The accounting equation is at the root of transaction analysis in business. When a business executes any transaction -- a sale to a customer, a purchase, a debt payment, a stock sale -- the accounting equation must remain in balance. If the equation isn't balanced, this indicates that the analysis is incomplete or incorrect.
The accounting equation states that the total value of a business's assets must always equal the combined value of its liabilities and its owners' equity (or stockholders' equity in the case of a corporation). Written in mathematical style: Assets = Liabilities + Equity. If a transaction changes the total value on one side of the equation, the other side must change by an equal amount. The rules for financial accounting ensure that the equation will remain in balance.
Many transactions affect only one side of the equation, but as long as the total value on that side doesn't change, then the equation remains in balance. For example, cash and inventory are both assets. If your business spends $1,000 to replenish its inventory, your total assets remain the same; you have $1,000 less in cash but an additional $1,000 worth of goods in inventory. Similarly, if you spend $10,000 on a new piece of machinery, your total assets are unchanged; you have $10,000 less in cash but an additional $10,000 worth of "property, plant and equipment," another asset category. Nothing happens on the liabilities/equity side of the equation.

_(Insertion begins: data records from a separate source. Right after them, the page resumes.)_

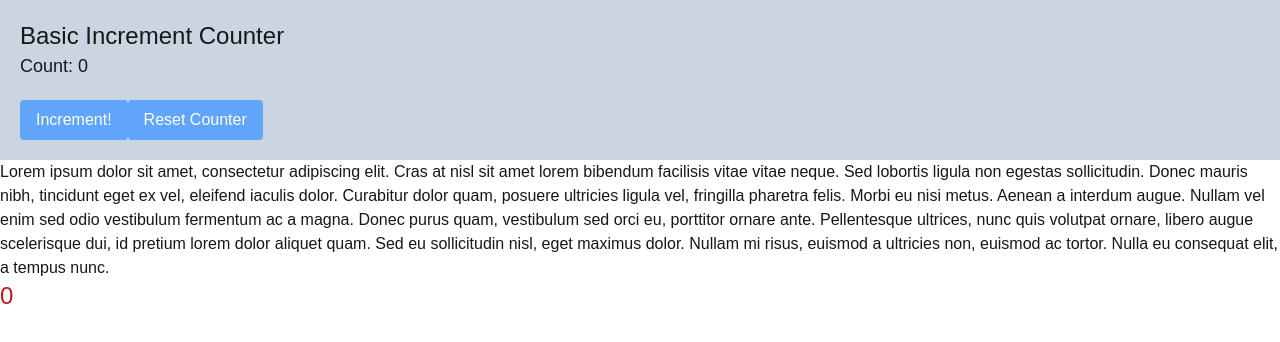
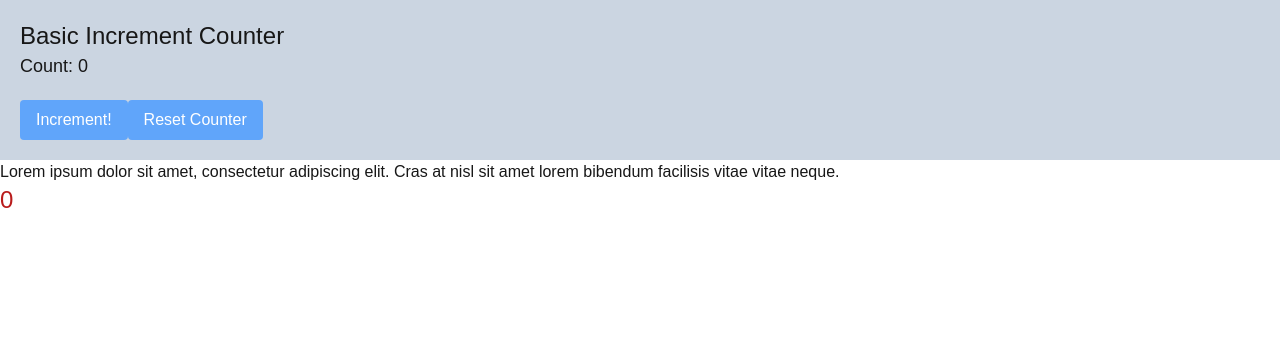
Before and after one commit to SAIT-FA2024/fa2024-cprg306g-classexamples, a Next.js app: page /week-4/counter-props in a window 1280 px wide. Shown: the top 342 px of the page. Built offline with nearby package versions, Linux system fonts and the light colour scheme.

Commit message:
week 4 small update

```diff
--- a/app/week-4/counter-props/page.js
+++ b/app/week-4/counter-props/page.js
@@ -26,7 +26,7 @@ export default function CounterPropPage(){
                 resetCounterFunction={resetCounter}
             />
             <article>
-                <p>Lorem ipsum dolor sit amet, consectetur adipiscing elit. Cras at nisl sit amet lorem bibendum facilisis vitae vitae neque. Sed lobortis ligula non egestas sollicitudin. Donec mauris nibh, tincidunt eget ex vel, eleifend iaculis dolor. Curabitur dolor quam, posuere ultricies ligula vel, fringilla pharetra felis. Morbi eu nisi metus. Aenean a interdum augue. Nullam vel enim sed odio vestibulum fermentum ac a magna. Donec purus quam, vestibulum sed orci eu, porttitor ornare ante. Pellentesque ultrices, nunc quis volutpat ornare, libero augue scelerisque dui, id pretium lorem dolor aliquet quam. Sed eu sollicitudin nisl, eget maximus dolor. Nullam mi risus, euismod a ultricies non, euismod ac tortor. Nulla eu consequat elit, a tempus nunc. </p>
+                <p>Lorem ipsum dolor sit amet, consectetur adipiscing elit. Cras at nisl sit amet lorem bibendum facilisis vitae vitae neque.</p>
             </article>
             <CounterDisplay currentCount={counter} />
         </main>
```
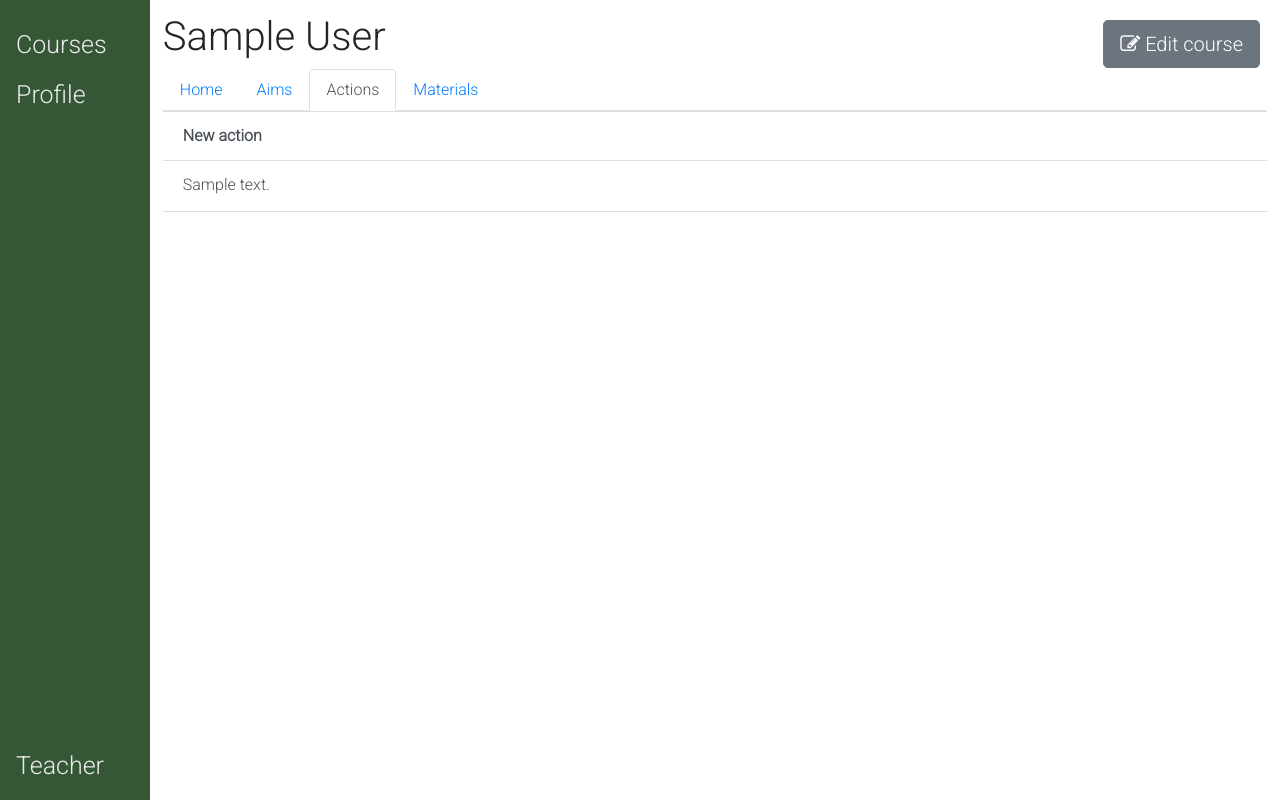
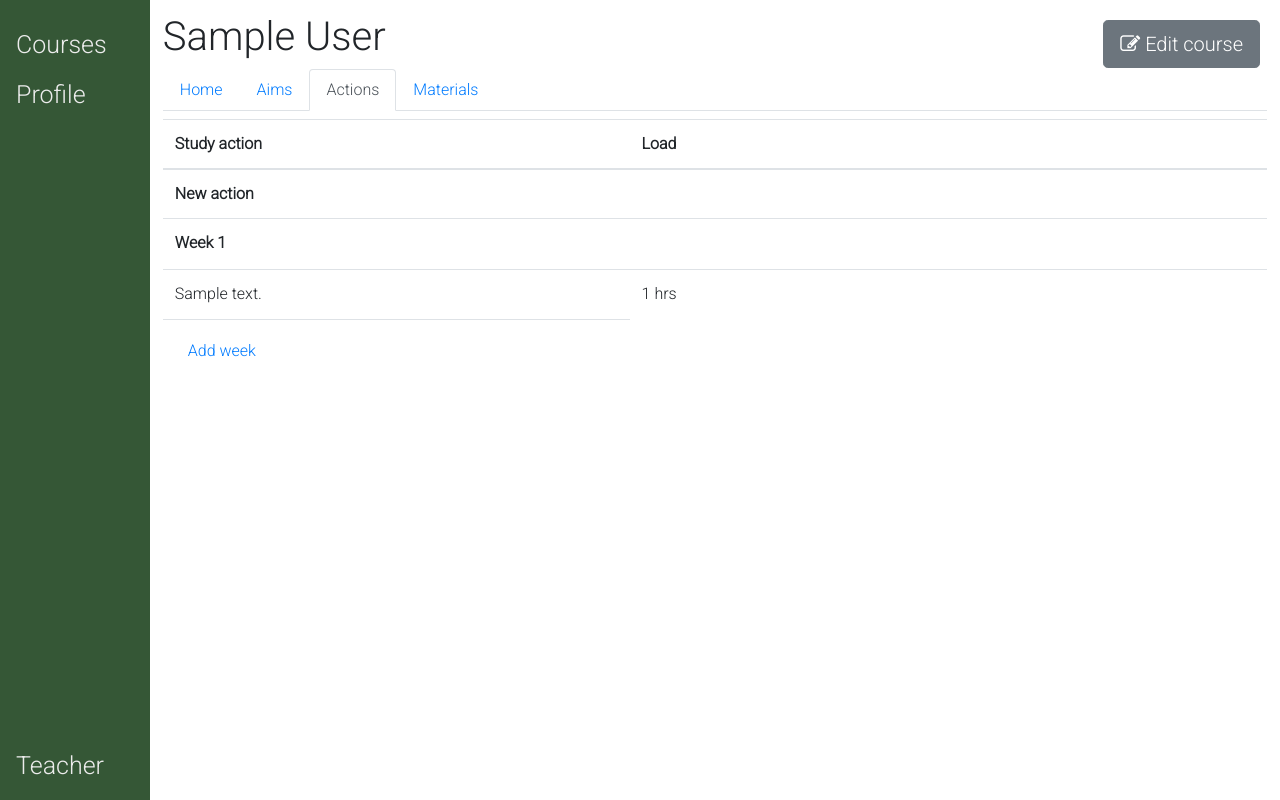
Before and after one commit to PietPtr/UoM, a Django app: page /teacher/course/1/actions in a window 1280 px wide. Run offline with Django 3.2, Linux system fonts and the light colour scheme; tables that the repository leaves empty hold one stand-in row (values such as "Sample post"); parts of the project's set-up code (start-up, migrations or seed data) failed here and were passed over; some libraries are stand-ins or nearby versions.

Commit message:
Add week system

```diff
--- a/teacher/admin.py
+++ b/teacher/admin.py
@@ -8,3 +8,4 @@ admin.site.register(Course)
 admin.site.register(Aim)
 admin.site.register(Action)
 admin.site.register(Material)
+admin.site.register(Week)
--- a/teacher/forms.py
+++ b/teacher/forms.py
@@ -2,13 +2,15 @@ from django import forms
 
 from .models import *
 
+
+# TODO: deze forms zijn niet alleen voor nieuwe maar ook voor edits, fix namen
 
 class NewCourseForm(forms.Form):
     name = forms.CharField(label='Course name', max_length=256)
     description = forms.CharField(
         label='Description',
         widget=forms.Textarea)
-    published = forms.BooleanField()
+    published = forms.BooleanField(required=False)
 
 
 class NewAimForm(forms.Form):
--- a/teacher/models.py
+++ b/teacher/models.py
@@ -8,6 +8,20 @@ class Course(models.Model):
 
     def __str__(self):
         return self.name
+
+    def study_load(self):
+        return Action.objects.filter(course_id=self.id).aggregate(models.Sum('load'))['load__sum']
+
+    def weeks(self):
+        return Week.objects.filter(course_id=self.id).aggregate(models.Max('number'))['number__max']
+
+
+class Week(models.Model):
+    number = models.IntegerField()
+    course = models.ForeignKey(Course, on_delete=models.CASCADE)
+
+    def __str__(self):
+        return "'%s' week %s" % (self.course, self.number)
 
 
 class Aim(models.Model):
@@ -35,6 +49,19 @@ class Action(models.Model):
     materials = models.ManyToManyField(Material, blank=True)
     load = models.IntegerField()
     ordering = models.IntegerField()
+    week = models.ForeignKey(Week, on_delete=models.CASCADE)
 
     def __str__(self):
         return self.description
+
+    @classmethod
+    def create(cls, description, course, week, load):
+        ordering = Action.objects.all().count()
+        action = cls(description=description,
+                     course=course, load=load, week=week, ordering=ordering)
+        return action
+
+    def clean(self):
+        if self.course.id != self.week.course.id:
+            raise ValidationError(
+                'Action week does not belong to action course')
--- a/teacher/templates/course/actions.html
+++ b/teacher/templates/course/actions.html
@@ -1,33 +1,110 @@
 {% extends 'course/base.html' %}
 
 {% block course_data %}
-<ul class="list-group list-group-flush" id="action_list">
-        <a href="/teacher/new_action/{{course.id}}" class="list-group-item list-group-item-action">
+
+
+
+<table class="table table-hover">
+    <thead>
+        <tr>
+            <th scope="col">Study action</th>
+            <th scope="col">Load</th>
+            <th scope="col"></th>
+        </tr>
+    </thead>
+    <tbody>
+        <tr onclick="location.href='/teacher/new_action/{{course.id}}'">
+            <td>
                 <strong>New action</strong>
-        </a>
-    {% for action in actions %}
-
-        <div class="list-group-item list-group-item-action d-flex justify-content-between hover-elem" onclick="location.href='/teacher/action/{{action.id}}'">
-            {{action.description}}
+            </td>
+        </tr>
+        {% for row in rows %}
+        <tr class="hover-elem" {% if row.type == 'action' %}onclick="location.href='/teacher/action/{{row.id}}'"{% endif %}>
+            {% if row.type == 'week' %}
+            <td><strong>{{row.description}}</strong></td>
+            <td></td>
+            {% else %}
+            <td>{{row.description}}</td>
+            <td>{{row.load}} hrs</td>
+            {% endif %}
+            <td>
 
                 <div class="d-flex">
-                <button type="submit" class="hover-button other-button" onclick="editOrdering('up', {{action.id}});">
+                    {% if row.type == 'action' %}
+                    <button type="submit" class="hover-button other-button" onclick="editOrdering('up', {{row.id}});">
                         <i class="fa fa-arrow-up"></i>
                     </button>
 
-                <button type="submit" class="hover-button other-button" onclick="editOrdering('down', {{action.id}});">
+                    <button type="submit" class="hover-button other-button" onclick="editOrdering('down', {{row.id}});">
                         <i class="fa fa-arrow-down"></i>
                     </button>
+                    {% endif %}
 
-                <form action="{% url 'delete_action' action.id %}" method="post">
+                    {% if row.type == 'action' %}
+                    <form action="{% url 'delete_action' row.id %}" method="post">
+                    {% else %}
+                    <form action="{% url 'delete_week' row.id %}" method="post">
+                    {% endif %}
                         {% csrf_token %}
                         <button type="submit" class="delete-button hover-button">
                             <i class="fa fa-trash"></i>
                         </button>
                     </form>
                 </div>
-        </div>
+            </td>
+        </tr>
+        {% endfor %}
+        <tr onclick="addWeek({{course.id}})">
+            <td>
+                <div class="btn btn-link" >Add week</div>
+            </td>
+        </tr>
+    </tbody>
 
-    {% endfor %}
-</ul>
+
+
+    <script>
+
+    function editOrdering(direction, actionId) {
+        $.ajax({
+            url: "/teacher/action/" + actionId + "/ordering/",
+            type: "POST",
+            data: addcsrf({ direction }),
+            success: (result) => {
+               location.reload();
+            },
+            error: (result) => {
+                console.error(result);
+            }
+        }).fail((xhr, text, error) => {
+            console.error(xhr, text, error);
+        });
+
+        event.stopPropagation();
+    }
+
+    function addWeek(courseId) {
+        $.ajax({
+            url: "/teacher/add_week/" + courseId + "/",
+            type: "POST",
+            data: addcsrf({ }),
+            success: (result) => {
+                location.reload();
+                console.log(result);
+            },
+            error: (result) => {
+                console.error(result);
+            }
+
+        });
+
+        event.stopPropagation();
+    }
+
+    </script>
+</table>
+
+
+
+
 {% endblock %}
--- a/teacher/templates/course/base.html
+++ b/teacher/templates/course/base.html
@@ -8,7 +8,7 @@
         <i class="fa fa-edit"></i> Edit course
     </a>
 
-    <ul class="nav nav-tabs">
+    <ul class="nav nav-tabs mb-2">
         <li class="nav-item">
             <a class="nav-link {% if nav == 'home' %}active{% endif %}"
                 href="/teacher/course/{{course.id}}">
@@ -41,28 +41,4 @@
     {% endblock %}
 
 
-    <script>
-
-    function editOrdering(direction, actionId) {
-        console.log(direction);
-
-        $.ajax({
-            url: "/teacher/action/" + actionId + "/ordering/",
-            type: "POST",
-            data: addcsrf({ direction }),
-            success: (result) => {
-               location.reload();
-            },
-            error: (result) => {
-                console.error(result);
-            }
-        }).fail((xhr, text, error) => {
-            console.error(xhr, text, error);
-        })
-
-        event.stopPropagation();
-    }
-
-    </script>
-
 {% endblock %}
--- a/teacher/templates/course/course.html
+++ b/teacher/templates/course/course.html
@@ -1,9 +1,10 @@
 {% extends 'course/base.html' %}
 
 {% block course_data %}
-<p>Study load: {{study_load}} hours.</p>
+<p>Study load: {{course.study_load}} hours.</p>
 
 <div class="course-description">
     <p>{{course.description|linebreaks}}</p>
 </div>
+
 {% endblock %}
--- a/teacher/urls.py
+++ b/teacher/urls.py
@@ -24,10 +24,13 @@ urlpatterns = [
          views.new_material, name="new_material"),
     path('new_course/', views.new_course, name='new_course'),
 
+    path('add_week/<int:course_id>/', views.add_week, name='add_week'),
+
     path('', views.all_courses, name='my_courses'),
     path('delete_aim/<int:aim_id>/', views.delete_aim, name='delete_aim'),
     path('delete_action/<int:action_id>/',
          views.delete_action, name='delete_action'),
     path('delete_material/<int:material_id>/',
-         views.delete_material, name='delete_material')
+         views.delete_material, name='delete_material'),
+    path('delete_week/<int:week_id>/', views.delete_week, name='delete_week')
 ]
--- a/teacher/views/course.py
+++ b/teacher/views/course.py
@@ -20,12 +20,15 @@ def new_course(request):
     if request.method == 'POST':
         form = NewCourseForm(request.POST)
         if form.is_valid():
+
             course = Course(
                 name=form.cleaned_data['name'],
                 description=form.cleaned_data['description'],
                 published=form.cleaned_data['published']
             )
+
             course.save()
+
             return view_course(request, course.id)
     else:
         form = NewCourseForm()
@@ -40,9 +43,9 @@ def new_course(request):
 
 
 def view_course(request, course_id):
+    course = get_object_or_404(Course, pk=course_id)
     context = {
-        'course': get_object_or_404(Course, pk=course_id),
-        'study_load': sum([action.load for action in Action.objects.filter(course=course_id)]),
+        'course': course,
         'nav': 'home'
     }
 
@@ -60,9 +63,36 @@ def view_course_aims(request, course_id):
 
 
 def view_course_actions(request, course_id):
+    weeks = Week.objects.filter(course=course_id).order_by('number')
+
+    rows = []
+
+    for week in weeks:
+
+        row = {
+            'type': 'week',
+            'description': 'Week %s' % week.number,
+            'id': week.id
+        }
+
+        rows.append(row)
+
+        actions = Action.objects.filter(
+            week=week.id, course=course_id).order_by('ordering')
+
+        for action in actions:
+            row = {
+                'type': 'action',
+                'description': action.description,
+                'load': action.load,
+                'id': action.id
+            }
+            rows.append(row)
+
     context = {
         'course': get_object_or_404(Course, pk=course_id),
         'actions': Action.objects.filter(course=course_id).order_by('ordering'),
+        'rows': rows,
         'nav': 'actions'
     }
 
```
Also changed, not shown: student/templates/course.html (+28 -2 lines), student/views.py (+6 -2 lines), teacher/views/actions.py (+81 -19 lines), readme.md (added), teacher/migrations/0010_auto_20201109_2013.py (added), teacher/migrations/0011_action_week.py (added). Lines whose indentation alone changed are shown as unchanged.
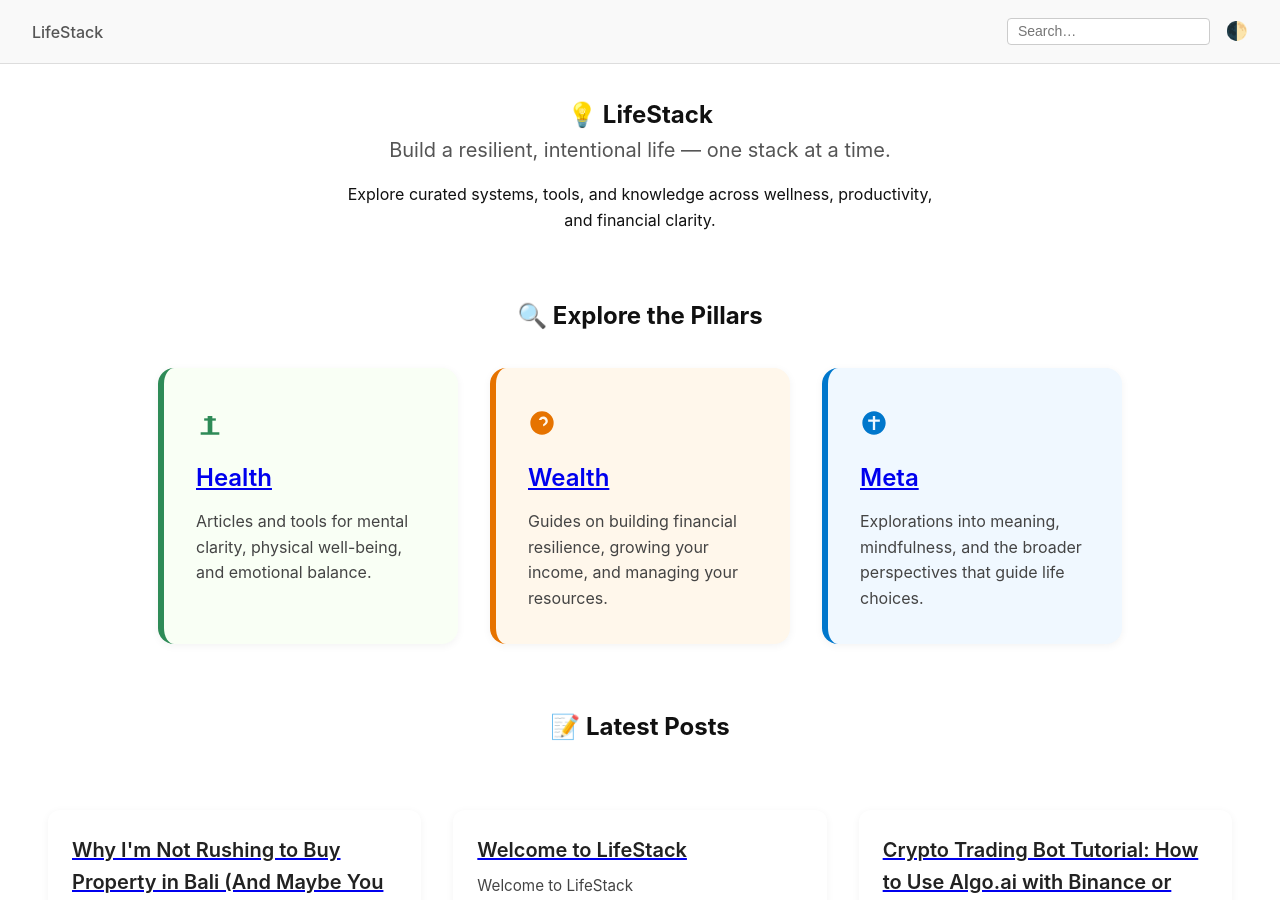
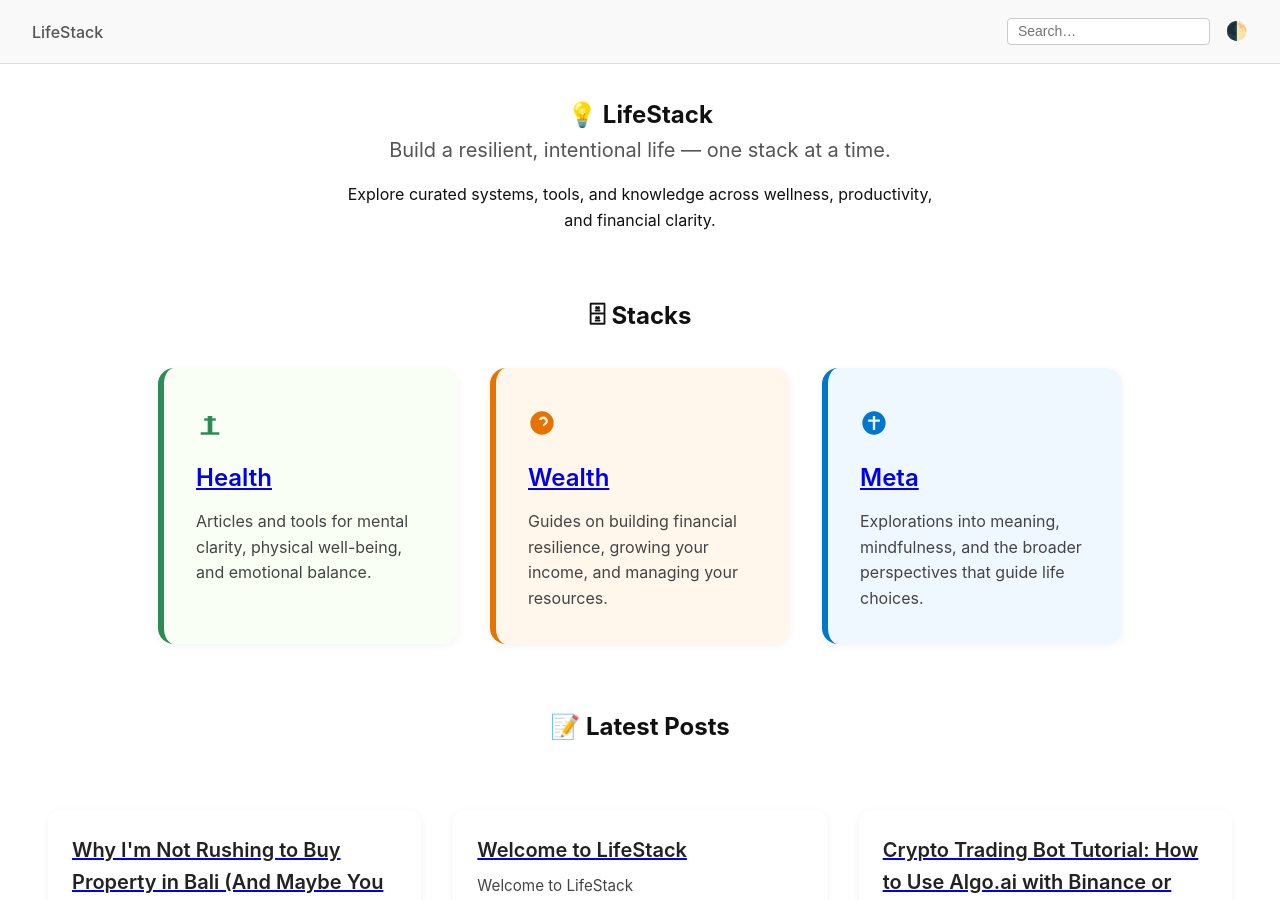
Before and after one commit to skelleng/lifeStack, a Jekyll site: the page built from index.html, in a window 1280 px wide and 900 px high. Built offline with Jekyll 4.4.1, drawn with Linux system fonts in a browser that asks for light colours.

Commit message:
Update index.html

```diff
--- a/index.html
+++ b/index.html
@@ -12,7 +12,7 @@
 </section>
 
 <!-- Updated Pillar Previews -->
-<h2 style="text-align:center; margin-top: 2rem;">🔍 Explore the Pillars</h2>
+<h2 style="text-align:center; margin-top: 2rem;">🗄 Stacks</h2>
 
 <div class="pillar-previews">
 
```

Say that instead of paying $1,000 cash for inventory, you bought those goods on credit from your vendor. Inventory goes up by $1,000. You now owe your vendor $1,000. Because you're under an obligation to pay that money, it's a liability (accounts payable, to be specific). Assets and liabilities have both increased by $1,000, so the equation remains in balance. Or say that instead of paying $10,000 cash for your new equipment, you borrowed the money. That loan is also a liability (a note payable). Assets and liabilities have both increased by $10,000, and the equation is balanced. Later, when you repay a debt, your cash balance and the debt liability both decline by an equal amount.
Companies can sell pieces of ownership to raise money. Say your company sells 1,000 shares of stock for $20 each. The company gets $20,000 cash, so assets increase by $20,000. On the other side of the equation, the $20,000 represents money invested in the company by stockholders -- it's stockholders' equity, in other words. Equity rises by $20,000, and the equation is balanced.
The most common transaction that the typical business engages in is a sale to a customer. Say your company buys items from a vendor for $8 and sells them to customers for $10. When you sell an item, you get $10 in revenue. On the asset side, either cash or accounts receivable increases by $10. Also on the asset side, the value of inventory decreases by $8, which is the cost of the item you sold. So the net increase in assets is $2. The transaction appears on your income statement as $10 in revenue (the sale price) and an $8 expense (the cost of the item sold), for a net profit of $2. That $2 flows to owners' equity. Assets and equity have both risen by $2, so the equation is balanced.